With the loss of all-time 3-point-percentage shooter Kyle Korver we all worried about where the Jazz would find some consistent points from mid-to-long distance, hoping 41% career 3-shooter Raja Bell would be the one to pick up the slack, but he hasn't.
Andrei leads the team in 3-pt% so far this season on 2.0 attempts per-game hitting 61% of his tries. And while the mid-range jumper is still somewhat hit-or-miss, it is more consistent that it has been in years past. Throw in AK's 83% from the free throw line on 4.4 FTAs per-game and he's knocking down a more-than-respectable .596 True Shooting percentage.
Last night was also the first time in the 2010-2011 season that he's reached double-digits in rebounding, giving the team a much-needed boost with his first double-double of the season.
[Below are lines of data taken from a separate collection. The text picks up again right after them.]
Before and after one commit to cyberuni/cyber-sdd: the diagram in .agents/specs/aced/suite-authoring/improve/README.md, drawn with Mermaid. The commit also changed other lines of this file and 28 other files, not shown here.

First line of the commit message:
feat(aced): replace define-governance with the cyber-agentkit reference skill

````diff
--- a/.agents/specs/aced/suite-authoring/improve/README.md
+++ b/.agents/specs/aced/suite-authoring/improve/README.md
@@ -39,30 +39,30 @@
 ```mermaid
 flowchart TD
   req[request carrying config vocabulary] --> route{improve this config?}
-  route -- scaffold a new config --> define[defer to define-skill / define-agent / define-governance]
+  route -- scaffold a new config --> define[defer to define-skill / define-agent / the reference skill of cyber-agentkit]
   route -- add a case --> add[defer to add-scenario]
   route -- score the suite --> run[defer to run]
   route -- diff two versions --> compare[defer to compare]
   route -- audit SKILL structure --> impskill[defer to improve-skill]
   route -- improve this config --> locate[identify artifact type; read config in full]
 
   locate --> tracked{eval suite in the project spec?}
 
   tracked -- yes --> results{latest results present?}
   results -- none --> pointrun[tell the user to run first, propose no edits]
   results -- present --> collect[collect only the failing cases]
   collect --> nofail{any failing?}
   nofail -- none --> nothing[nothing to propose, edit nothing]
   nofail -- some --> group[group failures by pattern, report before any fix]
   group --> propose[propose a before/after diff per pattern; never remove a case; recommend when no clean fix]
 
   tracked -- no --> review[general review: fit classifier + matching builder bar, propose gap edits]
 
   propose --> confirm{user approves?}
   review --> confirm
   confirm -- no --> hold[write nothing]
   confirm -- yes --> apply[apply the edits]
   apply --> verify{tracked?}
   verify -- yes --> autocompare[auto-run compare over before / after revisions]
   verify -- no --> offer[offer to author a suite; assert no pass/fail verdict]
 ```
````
That's a big deal for a squad that's had three players, Jefferson, Millsap, and Williams, garnering over 60% of the team's total rebounding by themselves.
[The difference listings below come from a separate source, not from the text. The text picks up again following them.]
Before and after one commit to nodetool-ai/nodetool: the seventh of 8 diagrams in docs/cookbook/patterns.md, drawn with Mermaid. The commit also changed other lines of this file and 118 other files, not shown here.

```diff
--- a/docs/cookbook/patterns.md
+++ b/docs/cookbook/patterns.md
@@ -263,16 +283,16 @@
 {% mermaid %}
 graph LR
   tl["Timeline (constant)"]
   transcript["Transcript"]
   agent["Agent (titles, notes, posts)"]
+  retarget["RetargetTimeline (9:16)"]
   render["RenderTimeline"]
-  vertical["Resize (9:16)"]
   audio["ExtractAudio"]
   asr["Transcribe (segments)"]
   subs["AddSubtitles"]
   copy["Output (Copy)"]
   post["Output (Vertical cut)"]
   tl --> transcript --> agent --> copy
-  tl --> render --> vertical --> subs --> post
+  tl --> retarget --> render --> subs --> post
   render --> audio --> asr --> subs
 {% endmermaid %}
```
The Hawks grabbed five offensive boards in the first quarter of the contest. Thanks in large part to AK they'd get only six more in the following three quarters of play.
Giving teams second-chance buckets has been a big problem for the Jazz this year, so arresting that alarming statistical category is a big deal. Al and AK would lead the team in defensive rebounds in the win over Atlanta with eight each.
Andrei led the Jazz with 4 of their 15 offensive boards as Utah won the rebounding battle 43-41.
And there was one other critical area Andrei led the Jazz. He anchored an awesome performance from Utah's bench.
Jazz bench The Walking Dead no more
Something I noticed several games ago now was that the Jazz's bench was MIA. They were getting smoked every second they were out there and that didn't change until last night.
37 seconds into the 4th quarter the Hawks would take an eleven point lead.
Enter Earl Watson.
As has been the case for four straight games, a double-digit lead would be nothing less than the kiss of death for the opposition.
Over the next five minutes these second-stringers would beat down Josh Smith, Joe Johnson, and Al Horford to tie it up at 78 on an AK trey, giving the starters much-needed rest so that they'd have enough gas in the tank to finish off Atlanta.
While they weren't statistically outstanding last night, the Jazz's bench would combine for an astounding +38 last night, highlighted by Fesenko's +13, Miles' +10, Watson's +9.
Sloan has had to lean on the starters heavily thus far to get wins. It couldn't continue if the Jazz wanted to have anything left for a potential playoff run come spring. The bench has needed to step up and they finally did so.
Jerry has been searching for a combination that will work when the starters are sitting and he hit on a winning combo in this victory. However, don't expect him to keep trotting out the same guys game after game. He likes to mix and match his lineups based on several factors including man matchups and who has the hot hand. It also makes it a lot harder to scout for opposing teams if they're not sure what's coming.
We also finally got another look at rookie phenom Jeremy Evans, whose athleticism and energy are infectious. His +8 off the pine was a critical part of the run that put the Jazz in a position to win out against the top three teams in what many consider the best division in all of basketball.
Earl hooked up with Evans for an unreal alley oop during the comeback, something we'd all like to see more of in the coming weeks. The second-rounder adds a threat to finish at the rim in a spectacular way that's been missing from the Jazz since the departure of Ronnie Brewer a season ago.
As the season grinds on we'll be able to look back at this game as a turning point in Utah's growth, as they continue to fill the gaps and holes in their game as a whole. Just imagine how scary-good this squad can be when they actually start to put together this kind of effort on a four-quarter basis while getting contributions from every facet of the game.